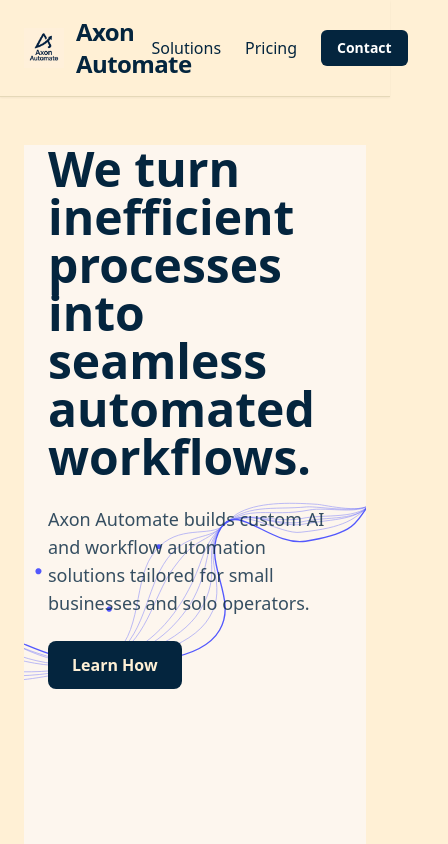
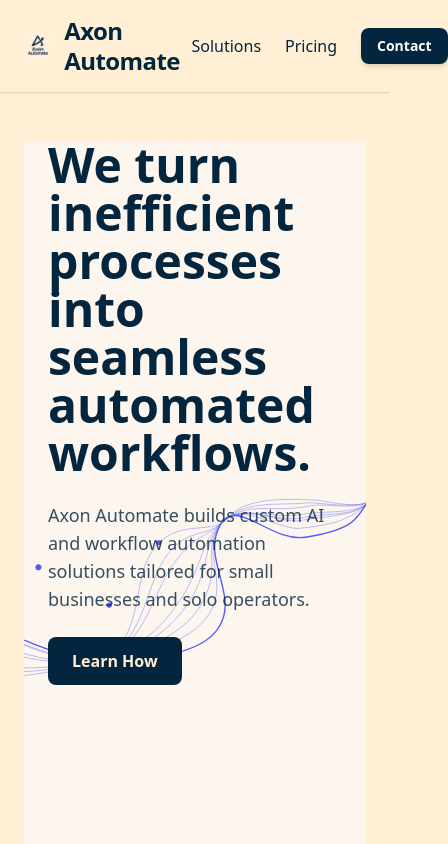
Before and after one commit to trimdex445/axon-automate, a Next.js app: page / in a window 390 px wide. Shown: the top 844 px of the page, 448 px wide, since content can reach past the window. Built offline with nearby package versions, Linux system fonts and the light colour scheme.

Commit message:
Improve navbar layout and styling with better logo and spacing

```diff
--- a/components/Navbar.tsx
+++ b/components/Navbar.tsx
@@ -1,36 +1,40 @@
-import Link from 'next/link';
-import Image from 'next/image';
+import Link from 'next/link'
+import Image from 'next/image'
 
 export default function Navbar() {
   return (
     <nav className="sticky top-0 z-50 bg-[#fff0d5]/90 text-[#04253e] border-b border-[#e5d8b8] backdrop-blur-md shadow-sm">
       <div className="max-w-7xl mx-auto px-6 md:px-16 py-4 flex justify-between items-center">
         {/* Logo + Brand */}
-        <Link href="/" className="flex items-center space-x-3">
-          <Image
-            src="/assets/bg/axonicon.png"
-            alt="Axon Icon"
-            width={40}
-            height={40}
-          />
-          <span className="text-2xl md:text-3xl font-bold tracking-tight">Axon Automate</span>
+        <Link href="/" className="flex items-center gap-3">
+          <div className="w-10 h-10 relative">
+            <Image
+              src="/assets/bg/axonicon.png"
+              alt="Axon Icon"
+              fill
+              className="object-contain"
+            />
+          </div>
+          <span className="text-2xl md:text-3xl font-bold tracking-tight leading-tight">
+            Axon Automate
+          </span>
         </Link>
 
         {/* Nav Links */}
-        <div className="flex items-center space-x-6 text-base md:text-lg font-medium">
+        <div className="flex items-center gap-6 text-base md:text-lg font-medium">
           <Link href="/solutions" className="relative group">
-            <span className="group-hover:underline">Solutions</span>
+            <span className="group-hover:text-[#021722] transition-colors">Solutions</span>
           </Link>
           <Link href="/pricing" className="relative group">
-            <span className="group-hover:underline">Pricing</span>
+            <span className="group-hover:text-[#021722] transition-colors">Pricing</span>
           </Link>
           <Link href="/contact">
-            <button className="bg-[#04253e] text-white px-4 py-2 rounded-md hover:bg-[#021722] transition font-semibold text-sm md:text-base">
+            <button className="bg-[#04253e] text-white px-4 py-2 rounded-lg hover:bg-[#021722] transition-all font-semibold text-sm md:text-base shadow-md">
               Contact
             </button>
           </Link>
         </div>
       </div>
     </nav>
-  );
+  )
 }
```
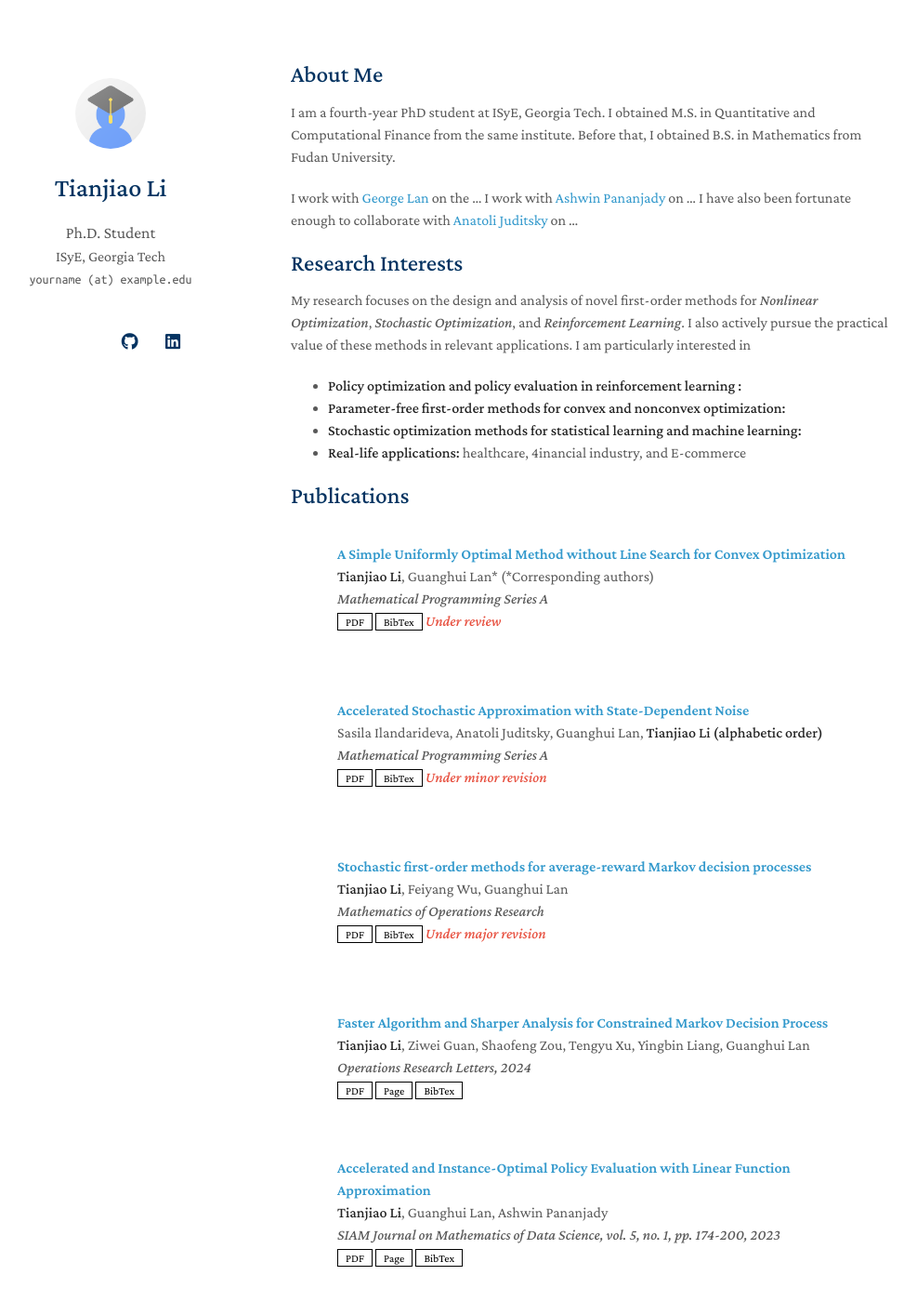
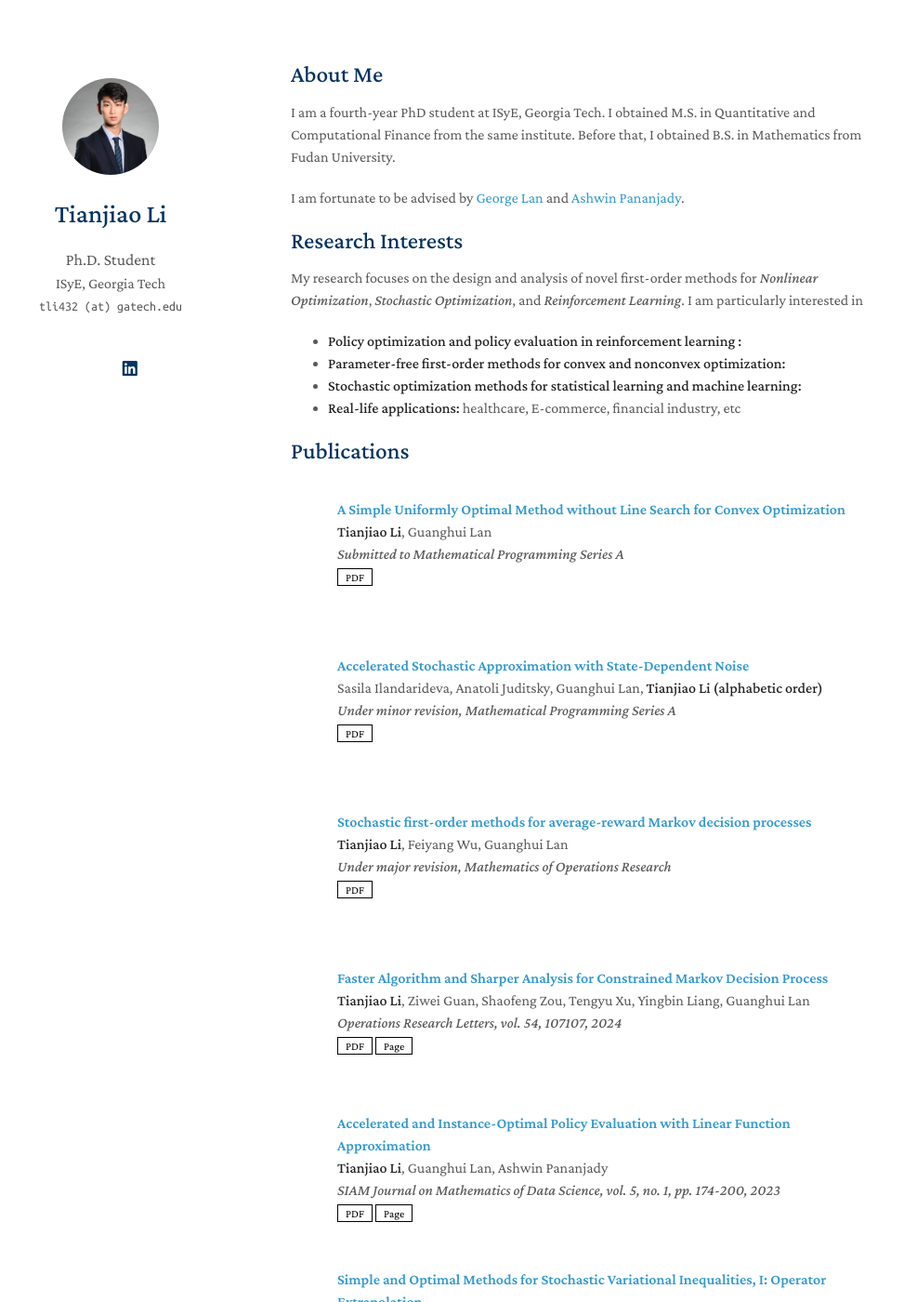
Before and after one commit to tli432/tli432.github.io, a Jekyll site: the page built from index.md, in a window 1280 px wide and 1400 px high. Shown: the whole window at 93% size, without its empty margins (157-1144 px from the left). Built offline with Jekyll 4.4.1, drawn with Linux system fonts in a browser that asks for light colours; nearby versions of some CDN libraries; a style sheet for code colours, icons or effects is not loaded; our own code applies the rules of GitHub Pages for plain Markdown files; some of the changed text lies outside the part shown.

Commit message:
commit 04/01/2024

```diff
--- a/_config.yml
+++ b/_config.yml
@@ -2,7 +2,7 @@
 title: Tianjiao Li
 position: Ph.D. Student
 affiliation: ISyE, Georgia Tech
-email: yourname (at) example.edu
+email: tli432 (at) gatech.edu
 
 # Search Engine Optimization (SEO)
 # The following information is used to improve the website traffic from search engines, e.g., Google.
@@ -12,17 +12,17 @@ canonical: https://minimal-light-theme.yliu.me/
 
 # Links
 # If you don't need one of them, you may delete the corresponding line.
-google_scholar: https://scholar.google.com/
-cv_link: assets/files/curriculum_vitae.pdf
-github_link: https://github.com/
-linkedin: https://www.linkedin.com/
+google_scholar: https://scholar.google.com/citations?user=QDXS690AAAAJ&hl=en
+# cv_link: assets/files/curriculum_vitae.pdf
+# github_link: https://github.com/
+linkedin: https://www.linkedin.com/in/tianjiao-li/
 # twitter: https://twitter.com/
 
 # Images (e.g., your profile picture and your website's favicon)
 # "favicon" and "favicon_dark" are used for the light and dark modes, respectively.
-avatar: ./assets/img/avatar.png
-favicon: ./assets/img/favicon.png
-favicon_dark: ./assets/img/favicon-dark.png
+avatar: ./assets/img/Tianjiao_photo.png
+# favicon: ./assets/img/favicon.png
+# favicon_dark: ./assets/img/favicon-dark.png
 
 # Footnote
 # You may use the option to disable the footnote, "Powered by Jekyll and Minimal Light theme."
--- a/_data/publications.yml
+++ b/_data/publications.yml
@@ -1,38 +1,38 @@
 main:
 
   - title: "A Simple Uniformly Optimal Method without Line Search for Convex Optimization"
-    authors: <strong>Tianjiao Li</strong>, Guanghui Lan* (*Corresponding authors)
+    authors: <strong>Tianjiao Li</strong>, Guanghui Lan
     # conference_short: MICCAI
-    journal: Mathematical Programming Series A
+    journal: Submitted to Mathematical Programming Series A
     pdf: https://arxiv.org/pdf/2310.10082.pdf
-    bibtex: https://scholar.googleusercontent.com/scholar.bib?q=info:iBma3nDE2RMJ:scholar.google.com/&output=citation&scisdr=ClH4ZR_KEN2Ahlzj_uY:AFWwaeYAAAAAZffl5ubMzRCYzmdeCTNOtFjR7_8&scisig=AFWwaeYAAAAAZffl5liqEMp6S8ty28MOLUvZbbE&scisf=4&ct=citation&cd=-1&hl=en
+    # bibtex: https://scholar.googleusercontent.com/scholar.bib?q=info:iBma3nDE2RMJ:scholar.google.com/&output=citation&scisdr=ClH4ZR_KEN2Ahlzj_uY:AFWwaeYAAAAAZffl5ubMzRCYzmdeCTNOtFjR7_8&scisig=AFWwaeYAAAAAZffl5liqEMp6S8ty28MOLUvZbbE&scisf=4&ct=citation&cd=-1&hl=en
     # image: ./assets/img/teaser_example_2.png
-    notes: Under review
+    # notes: Submitted to
 
   - title: "Accelerated Stochastic Approximation with State-Dependent Noise"
     authors: Sasila Ilandarideva, Anatoli Juditsky, Guanghui Lan, <strong>Tianjiao Li (alphabetic order)</strong>
     # conference_short: CVPR
-    journal: Mathematical Programming Series A
+    journal: Under minor revision, Mathematical Programming Series A
     pdf: https://arxiv.org/pdf/2307.01497.pdf
-    bibtex: https://scholar.googleusercontent.com/scholar.bib?q=info:sMw-q5FJme8J:scholar.google.com/&output=citation&scisdr=ClH4ZR_KEN2AhlzuJ0o:AFWwaeYAAAAAZffoP0oyI5mOYDVc-SRREtUmAEw&scisig=AFWwaeYAAAAAZffoP35eU6jZNfRCuLYSQTBDrYM&scisf=4&ct=citation&cd=-1&hl=en
-    notes: Under minor revision
+    # bibtex: https://scholar.googleusercontent.com/scholar.bib?q=info:sMw-q5FJme8J:scholar.google.com/&output=citation&scisdr=ClH4ZR_KEN2AhlzuJ0o:AFWwaeYAAAAAZffoP0oyI5mOYDVc-SRREtUmAEw&scisig=AFWwaeYAAAAAZffoP35eU6jZNfRCuLYSQTBDrYM&scisf=4&ct=citation&cd=-1&hl=en
+    # notes:
     # image: ./assets/img/teaser_example.png
 
   - title: "Stochastic first-order methods for average-reward Markov decision processes"
     authors: <strong>Tianjiao Li</strong>, Feiyang Wu, Guanghui Lan
     # conference_short: CVPR
-    journal: Mathematics of Operations Research
+    journal: Under major revision, Mathematics of Operations Research
     pdf: https://arxiv.org/pdf/2205.05800.pdf
-    bibtex: https://scholar.googleusercontent.com/scholar.bib?q=info:kyuY6lW9ADcJ:scholar.google.com/&output=citation&scisdr=ClH4ZR_KEN2AhlzvMEY:AFWwaeYAAAAAZffpKEbyiEDOawgF3kUPaCEoZ2k&scisig=AFWwaeYAAAAAZffpKPkhamaocLiB8XLoZ1Out8g&scisf=4&ct=citation&cd=-1&hl=en
-    notes: Under major revision
+    # bibtex: https://scholar.googleusercontent.com/scholar.bib?q=info:kyuY6lW9ADcJ:scholar.google.com/&output=citation&scisdr=ClH4ZR_KEN2AhlzvMEY:AFWwaeYAAAAAZffpKEbyiEDOawgF3kUPaCEoZ2k&scisig=AFWwaeYAAAAAZffpKPkhamaocLiB8XLoZ1Out8g&scisf=4&ct=citation&cd=-1&hl=en
+    # notes:
     # image: ./assets/img/teaser_example.png
 
   - title: "Faster Algorithm and Sharper Analysis for Constrained Markov Decision Process"
     authors: <strong>Tianjiao Li</strong>, Ziwei Guan, Shaofeng Zou, Tengyu Xu, Yingbin Liang, Guanghui Lan
     # conference_short: CVPR
-    journal: Operations Research Letters, 2024
+    journal: Operations Research Letters, vol. 54, 107107, 2024
     pdf: https://arxiv.org/pdf/2205.05800.pdf
-    bibtex: https://scholar.googleusercontent.com/scholar.bib?q=info:kyuY6lW9ADcJ:scholar.google.com/&output=citation&scisdr=ClH4ZR_KEN2AhlzvMEY:AFWwaeYAAAAAZffpKEbyiEDOawgF3kUPaCEoZ2k&scisig=AFWwaeYAAAAAZffpKPkhamaocLiB8XLoZ1Out8g&scisf=4&ct=citation&cd=-1&hl=en
+    # bibtex: https://scholar.googleusercontent.com/scholar.bib?q=info:kyuY6lW9ADcJ:scholar.google.com/&output=citation&scisdr=ClH4ZR_KEN2AhlzvMEY:AFWwaeYAAAAAZffpKEbyiEDOawgF3kUPaCEoZ2k&scisig=AFWwaeYAAAAAZffpKPkhamaocLiB8XLoZ1Out8g&scisf=4&ct=citation&cd=-1&hl=en
     # notes: Under major revision
     page: https://doi.org/10.1016/j.orl.2024.107107
     # image: ./assets/img/teaser_example.png
@@ -42,7 +42,7 @@ main:
     # conference_short: CVPR
     journal: SIAM Journal on Mathematics of Data Science, vol. 5, no. 1, pp. 174-200, 2023
     pdf: https://arxiv.org/pdf/2112.13109.pdf
-    bibtex: https://scholar.googleusercontent.com/scholar.bib?q=info:Ceym0BhJ52wJ:scholar.google.com/&output=citation&scisdr=ClH4ZR_KEN2AhlzqgDc:AFWwaeYAAAAAZffsmDdv0TzfEASTMcniMsLwbhc&scisig=AFWwaeYAAAAAZffsmBY8QdjeH86MXmpZNOAWd7E&scisf=4&ct=citation&cd=-1&hl=en
+    # bibtex: https://scholar.googleusercontent.com/scholar.bib?q=info:Ceym0BhJ52wJ:scholar.google.com/&output=citation&scisdr=ClH4ZR_KEN2AhlzqgDc:AFWwaeYAAAAAZffsmDdv0TzfEASTMcniMsLwbhc&scisig=AFWwaeYAAAAAZffsmBY8QdjeH86MXmpZNOAWd7E&scisf=4&ct=citation&cd=-1&hl=en
     # notes: Under major revision
     page: https://doi.org/10.1137/21M1468668
     # image: ./assets/img/teaser_example.png
@@ -52,7 +52,7 @@ main:
     # conference_short: CVPR
     journal: SIAM Journal on Optimization, vol. 32, no. 3, pp. 2041-2073, 2022
     pdf: https://arxiv.org/pdf/2011.02987.pdf
-    bibtex: https://scholar.googleusercontent.com/scholar.bib?q=info:ZA40LKegT0kJ:scholar.google.com/&output=citation&scisdr=ClH4ZR_KEN2AhlzrB_g:AFWwaeYAAAAAZfftH_gV0oahluHgOrtOglyjv_I&scisig=AFWwaeYAAAAAZfftH2pR_zJaOEwdSr6-zTSB1eo&scisf=4&ct=citation&cd=-1&hl=en
+    # bibtex: https://scholar.googleusercontent.com/scholar.bib?q=info:ZA40LKegT0kJ:scholar.google.com/&output=citation&scisdr=ClH4ZR_KEN2AhlzrB_g:AFWwaeYAAAAAZfftH_gV0oahluHgOrtOglyjv_I&scisig=AFWwaeYAAAAAZfftH2pR_zJaOEwdSr6-zTSB1eo&scisf=4&ct=citation&cd=-1&hl=en
     # notes: Under major revision
     page: https://doi.org/10.1137/20M1381678
     # image: ./assets/img/teaser_example.png
@@ -62,7 +62,7 @@ main:
     # conference_short: CVPR
     journal: SIAM Journal on Optimization, vol. 32, no. 2, pp. 1120-1155, 2022
     pdf: https://arxiv.org/pdf/2011.08434.pdf
-    bibtex: https://scholar.googleusercontent.com/scholar.bib?q=info:Pibl-XQalbcJ:scholar.google.com/&output=citation&scisdr=ClH4ZR_KEN2AhlzroBw:AFWwaeYAAAAAZfftuByNddfk7sfTAc4-UNo5ghM&scisig=AFWwaeYAAAAAZfftuHT60bmjIwGMlOH5pd83iak&scisf=4&ct=citation&cd=-1&hl=en
+    # bibtex: https://scholar.googleusercontent.com/scholar.bib?q=info:Pibl-XQalbcJ:scholar.google.com/&output=citation&scisdr=ClH4ZR_KEN2AhlzroBw:AFWwaeYAAAAAZfftuByNddfk7sfTAc4-UNo5ghM&scisig=AFWwaeYAAAAAZfftuHT60bmjIwGMlOH5pd83iak&scisf=4&ct=citation&cd=-1&hl=en
     # notes: Under major revision
     page: https://doi.org/10.1137/20M1381691
     # image: ./assets/img/teaser_example.png
--- a/_includes/publications.md
+++ b/_includes/publications.md
@@ -1,4 +1,4 @@
-<h2 id="publications" style="margin: 2px 0px -15px;">Publications</h2>
+<h2 id="publications" style="margin: 1px 0px -15px;">Publications</h2>
 
 <div class="publications">
 <ol class="bibliography">
--- a/index.md
+++ b/index.md
@@ -6,16 +6,16 @@ layout: homepage
 
 I am a fourth-year PhD student at ISyE, Georgia Tech. I obtained M.S. in Quantitative and Computational Finance from the same institute. Before that, I obtained B.S. in Mathematics from Fudan University.
 
-I work with [George Lan](https://sites.gatech.edu/guanghui-lan/) on the ... I work with [Ashwin Pananjady](https://sites.gatech.edu/ashwin-pananjady/) on ... I have also been fortunate enough to collaborate with [Anatoli Juditsky](https://sites.google.com/view/anatoli-juditsky) on ...
+I am fortunate to be advised by [George Lan](https://sites.gatech.edu/guanghui-lan/) and [Ashwin Pananjady](https://sites.gatech.edu/ashwin-pananjady/).
 
 ## Research Interests
 
-My research focuses on the design and analysis of novel first-order methods for *Nonlinear Optimization*, *Stochastic Optimization*, and *Reinforcement Learning*. I also actively pursue the practical value of these methods in relevant applications. I am particularly interested in
+My research focuses on the design and analysis of novel first-order methods for *Nonlinear Optimization*, *Stochastic Optimization*, and *Reinforcement Learning*. I am particularly interested in
 
 - **Policy optimization and policy evaluation in reinforcement learning :**
 - **Parameter-free first-order methods for convex and nonconvex optimization:**
 - **Stochastic optimization methods for statistical learning and machine learning:**
-- **Real-life applications:** healthcare, 4inancial industry, and E-commerce
+- **Real-life applications:** healthcare, E-commerce, financial industry, etc
 
 {% include_relative _includes/publications.md %}
 
```
Also changed, not shown: _includes/services.md (+1 -1 lines), assets/img/Tianjiao_photo.png (added), 2 other files.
──────
## WHAT IS NEEDED
Scan the records above and show every line in which the word "publications" occurs.

## WRITTEN SOLUTION
--- a/_data/publications.yml
+++ b/_data/publications.yml
--- a/_includes/publications.md
+++ b/_includes/publications.md
-<h2 id="publications" style="margin: 2px 0px -15px;">Publications</h2>
+<h2 id="publications" style="margin: 1px 0px -15px;">Publications</h2>
 <div class="publications">
 {% include_relative _includes/publications.md %}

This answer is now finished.